**EXERCISE INPUTS:**
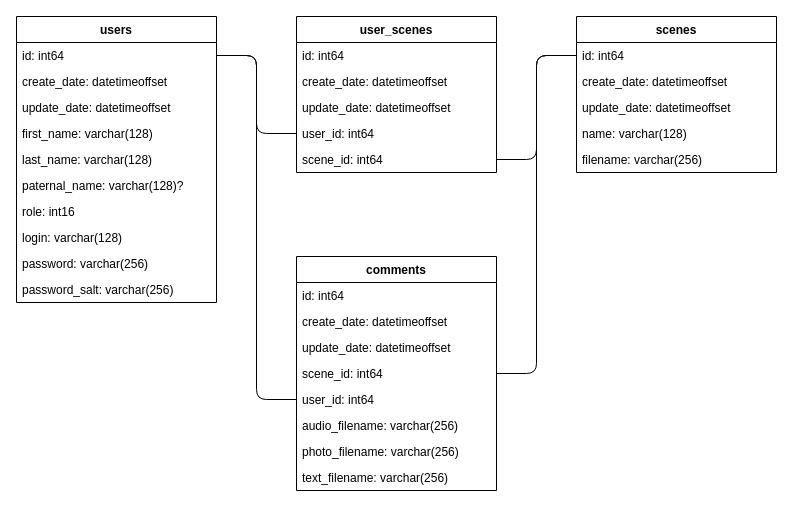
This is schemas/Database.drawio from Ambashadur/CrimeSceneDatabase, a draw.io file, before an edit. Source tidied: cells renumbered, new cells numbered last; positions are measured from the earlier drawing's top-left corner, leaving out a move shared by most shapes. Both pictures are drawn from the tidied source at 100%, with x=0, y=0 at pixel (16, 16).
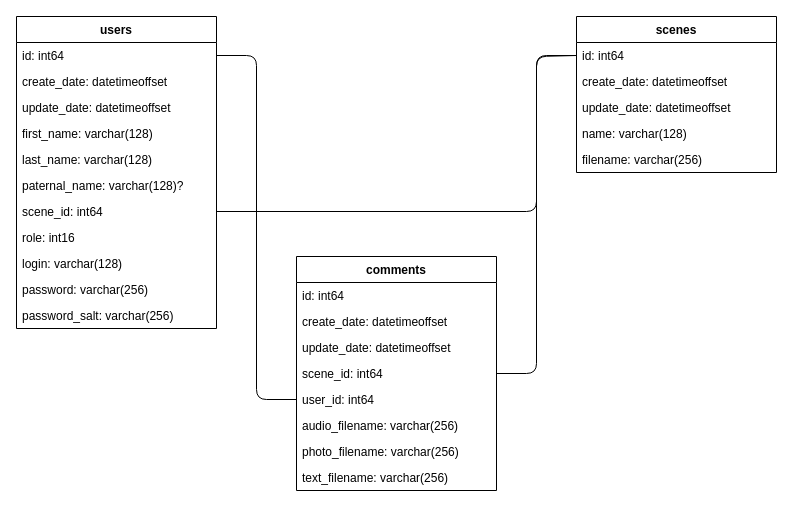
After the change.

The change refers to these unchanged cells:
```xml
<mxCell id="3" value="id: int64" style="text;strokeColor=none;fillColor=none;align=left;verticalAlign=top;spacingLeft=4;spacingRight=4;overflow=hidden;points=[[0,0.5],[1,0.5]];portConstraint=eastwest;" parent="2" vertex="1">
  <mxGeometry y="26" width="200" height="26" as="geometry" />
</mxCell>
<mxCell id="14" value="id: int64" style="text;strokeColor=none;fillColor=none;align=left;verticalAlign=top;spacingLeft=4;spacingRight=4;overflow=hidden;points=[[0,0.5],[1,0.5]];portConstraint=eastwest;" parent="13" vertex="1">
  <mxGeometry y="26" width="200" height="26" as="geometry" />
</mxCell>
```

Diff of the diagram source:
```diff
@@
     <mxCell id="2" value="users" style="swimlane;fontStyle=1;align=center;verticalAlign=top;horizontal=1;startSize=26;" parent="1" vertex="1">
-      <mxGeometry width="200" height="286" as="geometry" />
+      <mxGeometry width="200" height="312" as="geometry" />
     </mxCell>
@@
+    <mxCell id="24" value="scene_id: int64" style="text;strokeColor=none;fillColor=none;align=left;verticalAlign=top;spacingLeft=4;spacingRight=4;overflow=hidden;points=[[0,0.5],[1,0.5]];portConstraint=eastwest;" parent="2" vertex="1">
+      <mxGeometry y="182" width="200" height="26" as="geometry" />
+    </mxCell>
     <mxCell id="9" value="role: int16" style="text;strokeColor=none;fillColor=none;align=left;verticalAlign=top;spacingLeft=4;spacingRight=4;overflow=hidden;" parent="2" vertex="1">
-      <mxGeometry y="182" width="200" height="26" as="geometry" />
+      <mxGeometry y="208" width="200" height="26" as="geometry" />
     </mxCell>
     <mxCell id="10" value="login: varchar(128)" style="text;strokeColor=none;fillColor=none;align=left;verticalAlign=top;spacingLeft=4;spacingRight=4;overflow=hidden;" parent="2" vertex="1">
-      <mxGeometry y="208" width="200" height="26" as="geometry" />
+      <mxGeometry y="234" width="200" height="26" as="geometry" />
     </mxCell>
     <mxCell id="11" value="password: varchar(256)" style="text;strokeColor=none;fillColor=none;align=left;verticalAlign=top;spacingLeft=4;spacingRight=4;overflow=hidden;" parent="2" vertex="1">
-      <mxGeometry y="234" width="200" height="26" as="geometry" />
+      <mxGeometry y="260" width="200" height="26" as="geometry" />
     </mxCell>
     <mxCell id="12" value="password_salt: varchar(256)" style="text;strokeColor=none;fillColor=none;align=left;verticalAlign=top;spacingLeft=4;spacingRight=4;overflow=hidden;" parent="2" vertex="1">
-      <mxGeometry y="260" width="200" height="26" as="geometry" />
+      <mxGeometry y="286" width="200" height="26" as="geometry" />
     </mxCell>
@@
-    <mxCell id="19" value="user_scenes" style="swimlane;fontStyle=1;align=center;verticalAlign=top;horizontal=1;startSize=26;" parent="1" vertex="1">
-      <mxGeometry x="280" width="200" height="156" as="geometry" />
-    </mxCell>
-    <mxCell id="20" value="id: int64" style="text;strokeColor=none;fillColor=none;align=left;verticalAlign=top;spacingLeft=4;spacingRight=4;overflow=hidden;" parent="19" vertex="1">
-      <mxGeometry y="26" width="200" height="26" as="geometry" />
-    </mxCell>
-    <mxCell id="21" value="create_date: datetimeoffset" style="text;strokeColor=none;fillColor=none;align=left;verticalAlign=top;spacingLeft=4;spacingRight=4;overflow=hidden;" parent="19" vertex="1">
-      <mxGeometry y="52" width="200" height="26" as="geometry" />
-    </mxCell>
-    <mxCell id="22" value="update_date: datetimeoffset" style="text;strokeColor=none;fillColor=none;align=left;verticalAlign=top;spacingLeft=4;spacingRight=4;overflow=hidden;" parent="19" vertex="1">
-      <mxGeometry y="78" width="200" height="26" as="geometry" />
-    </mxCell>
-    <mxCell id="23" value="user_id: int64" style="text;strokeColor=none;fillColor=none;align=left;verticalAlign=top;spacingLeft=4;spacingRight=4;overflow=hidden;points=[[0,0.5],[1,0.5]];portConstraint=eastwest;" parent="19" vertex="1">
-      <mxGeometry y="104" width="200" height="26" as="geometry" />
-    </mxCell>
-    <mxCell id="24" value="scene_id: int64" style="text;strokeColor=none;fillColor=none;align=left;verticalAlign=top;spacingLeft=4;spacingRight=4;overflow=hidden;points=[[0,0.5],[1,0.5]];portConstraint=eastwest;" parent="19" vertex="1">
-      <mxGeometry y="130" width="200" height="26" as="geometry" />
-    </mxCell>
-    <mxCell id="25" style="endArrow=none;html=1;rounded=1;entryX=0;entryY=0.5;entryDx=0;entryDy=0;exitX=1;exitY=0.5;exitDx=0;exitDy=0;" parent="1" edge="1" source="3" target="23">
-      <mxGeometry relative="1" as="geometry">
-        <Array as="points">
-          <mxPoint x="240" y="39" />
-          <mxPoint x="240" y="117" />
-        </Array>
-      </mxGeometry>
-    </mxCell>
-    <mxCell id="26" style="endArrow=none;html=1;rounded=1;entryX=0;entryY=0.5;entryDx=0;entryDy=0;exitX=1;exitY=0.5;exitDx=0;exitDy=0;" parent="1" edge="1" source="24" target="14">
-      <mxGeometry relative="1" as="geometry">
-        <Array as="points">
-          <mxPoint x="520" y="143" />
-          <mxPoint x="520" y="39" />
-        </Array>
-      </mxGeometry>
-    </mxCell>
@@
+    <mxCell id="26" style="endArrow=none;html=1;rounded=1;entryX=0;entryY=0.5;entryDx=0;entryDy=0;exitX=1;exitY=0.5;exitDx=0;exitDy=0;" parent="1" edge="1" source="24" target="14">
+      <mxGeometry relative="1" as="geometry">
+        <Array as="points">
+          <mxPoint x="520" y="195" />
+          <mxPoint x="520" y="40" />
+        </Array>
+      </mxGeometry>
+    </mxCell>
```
==
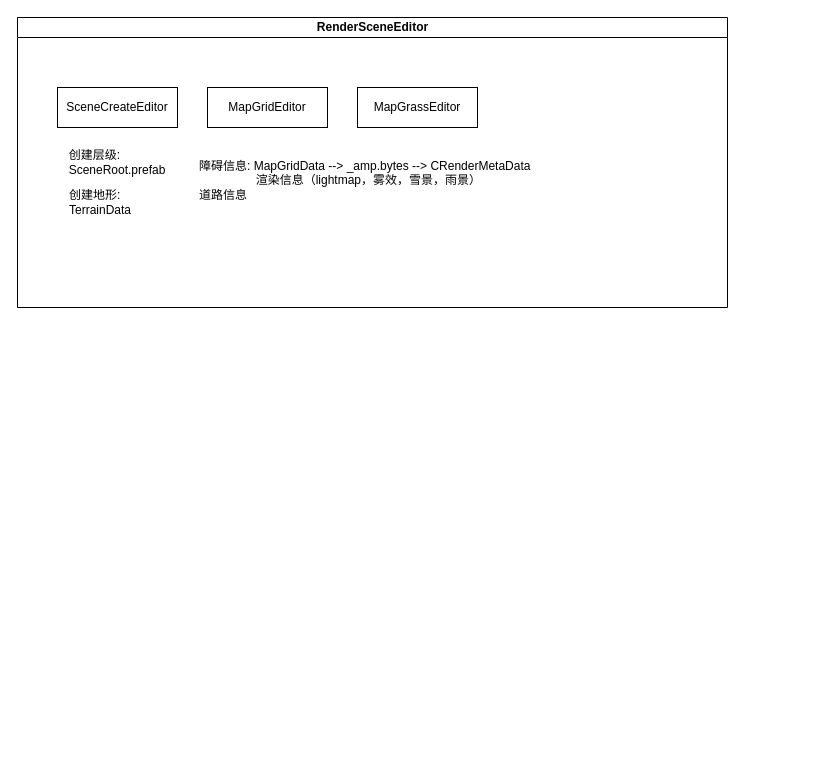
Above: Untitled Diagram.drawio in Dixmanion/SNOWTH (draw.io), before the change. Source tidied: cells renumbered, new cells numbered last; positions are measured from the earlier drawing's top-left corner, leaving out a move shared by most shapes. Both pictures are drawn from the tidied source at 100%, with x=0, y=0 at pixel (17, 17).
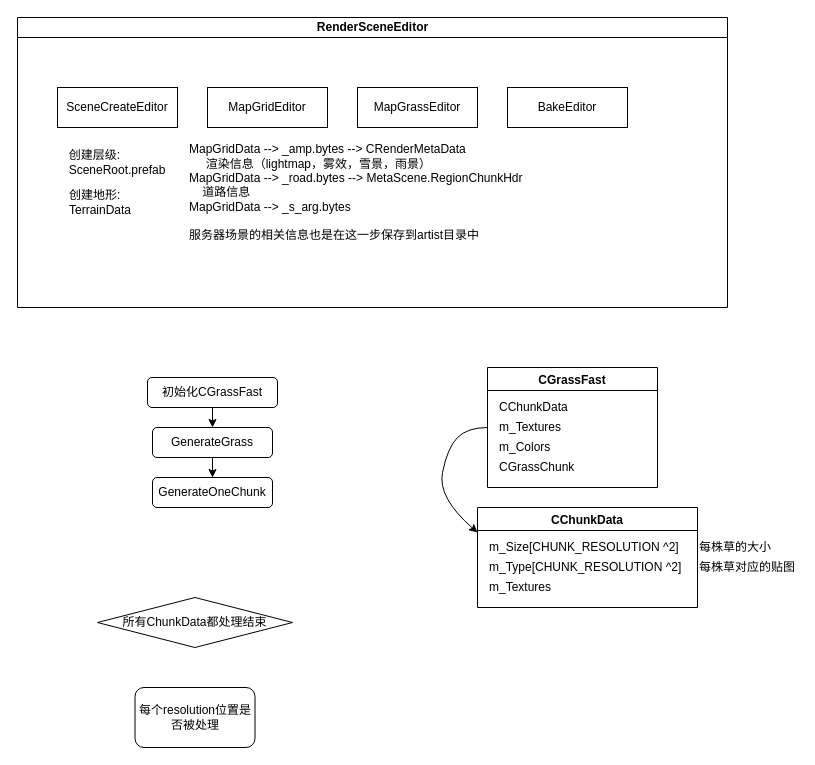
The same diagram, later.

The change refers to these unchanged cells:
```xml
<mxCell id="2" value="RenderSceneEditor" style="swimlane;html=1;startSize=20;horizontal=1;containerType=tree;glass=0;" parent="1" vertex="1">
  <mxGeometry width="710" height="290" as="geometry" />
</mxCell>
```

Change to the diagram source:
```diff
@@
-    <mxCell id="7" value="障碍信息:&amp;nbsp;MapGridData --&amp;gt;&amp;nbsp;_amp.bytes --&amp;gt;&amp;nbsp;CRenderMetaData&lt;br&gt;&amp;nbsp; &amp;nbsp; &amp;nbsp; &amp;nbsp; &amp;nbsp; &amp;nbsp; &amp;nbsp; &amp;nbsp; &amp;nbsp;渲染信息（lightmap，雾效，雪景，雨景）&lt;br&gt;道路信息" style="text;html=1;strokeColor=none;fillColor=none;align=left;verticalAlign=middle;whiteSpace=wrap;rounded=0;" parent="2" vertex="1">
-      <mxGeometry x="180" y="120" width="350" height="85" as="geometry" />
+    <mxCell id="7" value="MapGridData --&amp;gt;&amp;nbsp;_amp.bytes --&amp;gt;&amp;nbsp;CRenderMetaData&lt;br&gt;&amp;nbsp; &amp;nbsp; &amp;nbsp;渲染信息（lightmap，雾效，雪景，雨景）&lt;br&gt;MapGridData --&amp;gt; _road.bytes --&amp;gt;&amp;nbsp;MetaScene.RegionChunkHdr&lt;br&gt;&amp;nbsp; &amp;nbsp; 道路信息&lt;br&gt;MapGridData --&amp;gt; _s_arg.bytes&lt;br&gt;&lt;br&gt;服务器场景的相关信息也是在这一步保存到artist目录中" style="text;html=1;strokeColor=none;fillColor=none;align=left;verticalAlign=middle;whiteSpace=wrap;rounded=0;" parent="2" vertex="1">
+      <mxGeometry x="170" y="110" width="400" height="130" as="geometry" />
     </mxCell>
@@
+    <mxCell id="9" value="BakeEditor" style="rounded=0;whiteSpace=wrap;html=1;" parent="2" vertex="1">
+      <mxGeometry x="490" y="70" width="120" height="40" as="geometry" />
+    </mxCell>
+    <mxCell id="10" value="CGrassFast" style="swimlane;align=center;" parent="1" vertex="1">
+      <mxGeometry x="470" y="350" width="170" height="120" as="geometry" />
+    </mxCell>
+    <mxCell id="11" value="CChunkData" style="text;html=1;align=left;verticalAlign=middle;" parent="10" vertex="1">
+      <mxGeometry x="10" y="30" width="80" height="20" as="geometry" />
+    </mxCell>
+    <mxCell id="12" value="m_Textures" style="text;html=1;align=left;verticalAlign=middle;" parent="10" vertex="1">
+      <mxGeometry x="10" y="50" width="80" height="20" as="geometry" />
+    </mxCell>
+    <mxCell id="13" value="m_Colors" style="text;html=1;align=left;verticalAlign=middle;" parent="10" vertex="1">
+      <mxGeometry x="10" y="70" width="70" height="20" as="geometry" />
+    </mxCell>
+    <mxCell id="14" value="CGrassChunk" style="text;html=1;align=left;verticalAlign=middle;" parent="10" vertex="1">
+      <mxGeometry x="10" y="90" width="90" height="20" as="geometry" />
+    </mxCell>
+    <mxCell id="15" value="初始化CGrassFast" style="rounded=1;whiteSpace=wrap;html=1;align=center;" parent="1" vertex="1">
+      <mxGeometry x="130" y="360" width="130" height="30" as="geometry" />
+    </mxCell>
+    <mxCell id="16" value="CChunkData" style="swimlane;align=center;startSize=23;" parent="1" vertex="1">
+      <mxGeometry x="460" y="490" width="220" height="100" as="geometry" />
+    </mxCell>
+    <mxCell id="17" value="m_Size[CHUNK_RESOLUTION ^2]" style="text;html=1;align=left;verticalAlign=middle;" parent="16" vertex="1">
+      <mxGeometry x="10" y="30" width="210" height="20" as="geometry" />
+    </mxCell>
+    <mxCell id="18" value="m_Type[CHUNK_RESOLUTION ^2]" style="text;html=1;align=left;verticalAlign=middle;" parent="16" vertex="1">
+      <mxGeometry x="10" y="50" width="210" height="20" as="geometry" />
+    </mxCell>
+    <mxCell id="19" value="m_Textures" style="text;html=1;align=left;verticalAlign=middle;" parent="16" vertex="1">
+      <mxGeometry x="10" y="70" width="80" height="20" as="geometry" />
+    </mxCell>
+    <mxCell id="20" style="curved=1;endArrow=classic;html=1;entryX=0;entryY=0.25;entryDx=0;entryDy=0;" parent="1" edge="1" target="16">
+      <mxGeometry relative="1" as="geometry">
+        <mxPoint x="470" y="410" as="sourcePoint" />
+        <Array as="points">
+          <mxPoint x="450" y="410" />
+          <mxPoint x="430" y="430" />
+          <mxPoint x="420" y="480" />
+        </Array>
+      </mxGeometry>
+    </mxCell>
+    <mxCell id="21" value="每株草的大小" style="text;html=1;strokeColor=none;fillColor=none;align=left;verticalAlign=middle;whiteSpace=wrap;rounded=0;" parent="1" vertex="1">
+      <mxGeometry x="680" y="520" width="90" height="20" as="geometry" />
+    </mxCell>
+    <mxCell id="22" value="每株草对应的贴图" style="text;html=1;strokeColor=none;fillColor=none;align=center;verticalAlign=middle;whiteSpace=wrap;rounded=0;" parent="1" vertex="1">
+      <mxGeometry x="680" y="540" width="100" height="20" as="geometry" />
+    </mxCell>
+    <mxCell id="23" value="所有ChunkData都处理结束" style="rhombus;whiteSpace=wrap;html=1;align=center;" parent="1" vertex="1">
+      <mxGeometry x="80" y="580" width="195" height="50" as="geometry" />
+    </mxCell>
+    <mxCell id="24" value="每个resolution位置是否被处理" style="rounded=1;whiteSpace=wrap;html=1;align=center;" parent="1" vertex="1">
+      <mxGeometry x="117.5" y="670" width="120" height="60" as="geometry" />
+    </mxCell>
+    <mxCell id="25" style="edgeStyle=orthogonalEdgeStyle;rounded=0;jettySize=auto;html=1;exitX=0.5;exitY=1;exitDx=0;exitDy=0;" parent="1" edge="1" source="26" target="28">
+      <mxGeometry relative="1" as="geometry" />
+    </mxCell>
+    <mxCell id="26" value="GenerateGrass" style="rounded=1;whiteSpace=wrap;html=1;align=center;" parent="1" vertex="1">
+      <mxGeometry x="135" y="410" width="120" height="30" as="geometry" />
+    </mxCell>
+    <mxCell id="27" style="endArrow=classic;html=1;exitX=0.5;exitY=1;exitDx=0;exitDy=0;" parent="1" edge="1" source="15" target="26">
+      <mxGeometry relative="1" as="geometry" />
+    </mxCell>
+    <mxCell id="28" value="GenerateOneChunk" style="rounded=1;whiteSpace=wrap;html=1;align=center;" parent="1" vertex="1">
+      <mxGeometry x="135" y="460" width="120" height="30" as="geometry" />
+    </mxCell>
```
==
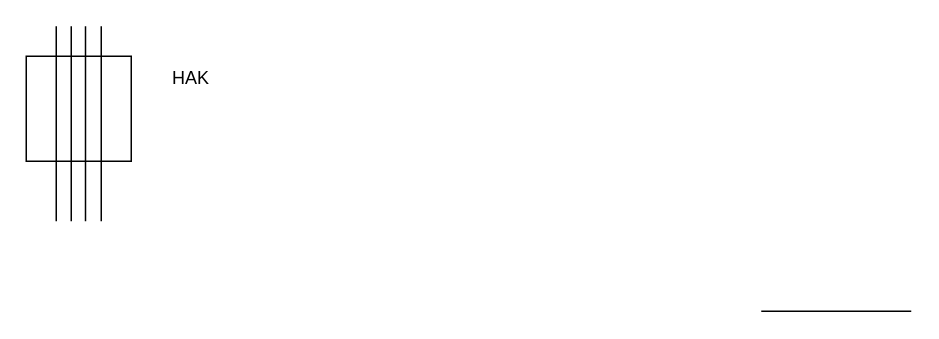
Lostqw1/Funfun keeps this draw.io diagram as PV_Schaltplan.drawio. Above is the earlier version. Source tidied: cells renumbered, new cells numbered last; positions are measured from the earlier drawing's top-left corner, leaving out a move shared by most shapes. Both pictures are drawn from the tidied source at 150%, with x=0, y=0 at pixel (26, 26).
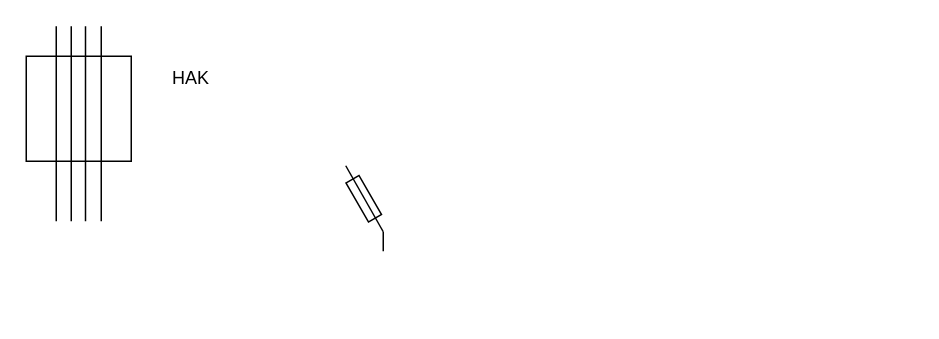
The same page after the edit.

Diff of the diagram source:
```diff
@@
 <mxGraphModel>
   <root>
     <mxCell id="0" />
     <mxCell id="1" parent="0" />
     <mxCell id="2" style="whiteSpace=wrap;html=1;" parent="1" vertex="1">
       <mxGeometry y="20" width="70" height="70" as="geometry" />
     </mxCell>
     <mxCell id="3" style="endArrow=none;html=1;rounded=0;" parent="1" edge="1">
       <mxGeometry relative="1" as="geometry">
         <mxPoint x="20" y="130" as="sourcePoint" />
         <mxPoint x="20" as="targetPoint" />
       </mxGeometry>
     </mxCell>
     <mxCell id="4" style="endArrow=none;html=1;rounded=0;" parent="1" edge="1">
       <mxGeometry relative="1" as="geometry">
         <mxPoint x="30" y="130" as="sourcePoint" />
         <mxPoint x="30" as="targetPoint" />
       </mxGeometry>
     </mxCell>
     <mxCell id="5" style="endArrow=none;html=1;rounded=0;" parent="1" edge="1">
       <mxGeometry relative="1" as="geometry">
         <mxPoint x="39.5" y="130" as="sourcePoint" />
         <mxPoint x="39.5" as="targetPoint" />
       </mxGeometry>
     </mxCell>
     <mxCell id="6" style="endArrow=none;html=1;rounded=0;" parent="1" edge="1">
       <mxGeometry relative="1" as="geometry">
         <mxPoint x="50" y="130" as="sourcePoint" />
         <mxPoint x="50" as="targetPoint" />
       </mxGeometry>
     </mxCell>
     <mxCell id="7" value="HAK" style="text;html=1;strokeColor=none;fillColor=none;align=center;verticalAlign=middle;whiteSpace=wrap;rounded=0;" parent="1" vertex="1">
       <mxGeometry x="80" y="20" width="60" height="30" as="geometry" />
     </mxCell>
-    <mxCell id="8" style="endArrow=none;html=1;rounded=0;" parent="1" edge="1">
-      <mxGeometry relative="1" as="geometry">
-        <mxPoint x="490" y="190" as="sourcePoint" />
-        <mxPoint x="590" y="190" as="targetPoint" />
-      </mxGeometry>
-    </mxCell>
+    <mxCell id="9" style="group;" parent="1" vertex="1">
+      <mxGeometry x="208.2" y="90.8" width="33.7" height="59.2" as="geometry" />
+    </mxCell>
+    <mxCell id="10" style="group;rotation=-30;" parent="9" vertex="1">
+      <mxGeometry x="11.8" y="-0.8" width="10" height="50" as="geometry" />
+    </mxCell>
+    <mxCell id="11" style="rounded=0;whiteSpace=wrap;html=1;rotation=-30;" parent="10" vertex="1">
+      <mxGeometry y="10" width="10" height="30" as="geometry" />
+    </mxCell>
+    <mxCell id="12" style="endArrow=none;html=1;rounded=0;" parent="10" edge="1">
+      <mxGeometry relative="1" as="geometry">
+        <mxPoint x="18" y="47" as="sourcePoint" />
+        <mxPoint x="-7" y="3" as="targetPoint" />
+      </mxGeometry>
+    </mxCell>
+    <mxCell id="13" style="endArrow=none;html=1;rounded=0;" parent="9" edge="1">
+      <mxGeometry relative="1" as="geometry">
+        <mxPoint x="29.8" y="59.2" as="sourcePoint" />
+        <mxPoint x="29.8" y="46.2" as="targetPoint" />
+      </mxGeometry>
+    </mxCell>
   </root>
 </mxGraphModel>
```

**WHAT YOU HAVE TO DO:**
Using the records above, copy all lines that include the word "targetPoint".

**SOLUTION TO THE EXERCISE:**
         <mxPoint x="20" as="targetPoint" />
         <mxPoint x="30" as="targetPoint" />
         <mxPoint x="39.5" as="targetPoint" />
         <mxPoint x="50" as="targetPoint" />
-        <mxPoint x="590" y="190" as="targetPoint" />
+        <mxPoint x="-7" y="3" as="targetPoint" />
+        <mxPoint x="29.8" y="46.2" as="targetPoint" />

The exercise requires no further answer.